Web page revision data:
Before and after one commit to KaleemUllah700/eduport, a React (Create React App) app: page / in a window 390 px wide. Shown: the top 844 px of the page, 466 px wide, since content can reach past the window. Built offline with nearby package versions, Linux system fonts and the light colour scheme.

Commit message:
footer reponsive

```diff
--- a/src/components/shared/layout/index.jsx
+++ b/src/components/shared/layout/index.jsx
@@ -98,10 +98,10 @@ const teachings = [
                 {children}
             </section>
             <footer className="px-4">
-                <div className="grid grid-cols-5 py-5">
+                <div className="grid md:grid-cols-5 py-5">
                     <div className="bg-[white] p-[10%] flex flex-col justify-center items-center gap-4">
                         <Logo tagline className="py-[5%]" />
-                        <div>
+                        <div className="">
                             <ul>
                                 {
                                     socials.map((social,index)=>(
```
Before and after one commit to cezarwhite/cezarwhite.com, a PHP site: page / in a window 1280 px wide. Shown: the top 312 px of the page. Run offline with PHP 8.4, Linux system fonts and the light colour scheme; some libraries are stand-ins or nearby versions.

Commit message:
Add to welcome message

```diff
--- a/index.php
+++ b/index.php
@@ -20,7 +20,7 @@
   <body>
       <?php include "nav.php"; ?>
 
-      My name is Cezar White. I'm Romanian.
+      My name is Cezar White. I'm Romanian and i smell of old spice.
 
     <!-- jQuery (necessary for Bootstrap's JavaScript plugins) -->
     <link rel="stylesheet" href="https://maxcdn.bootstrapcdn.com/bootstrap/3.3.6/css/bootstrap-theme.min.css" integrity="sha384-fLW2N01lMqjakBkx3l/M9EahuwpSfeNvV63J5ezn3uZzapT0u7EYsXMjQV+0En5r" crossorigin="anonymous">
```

### Work instructions
What lines above hold the word "index"? Pull each one out.

### Exercise result
--- a/src/components/shared/layout/index.jsx
+++ b/src/components/shared/layout/index.jsx
                                     socials.map((social,index)=>(
--- a/index.php
+++ b/index.php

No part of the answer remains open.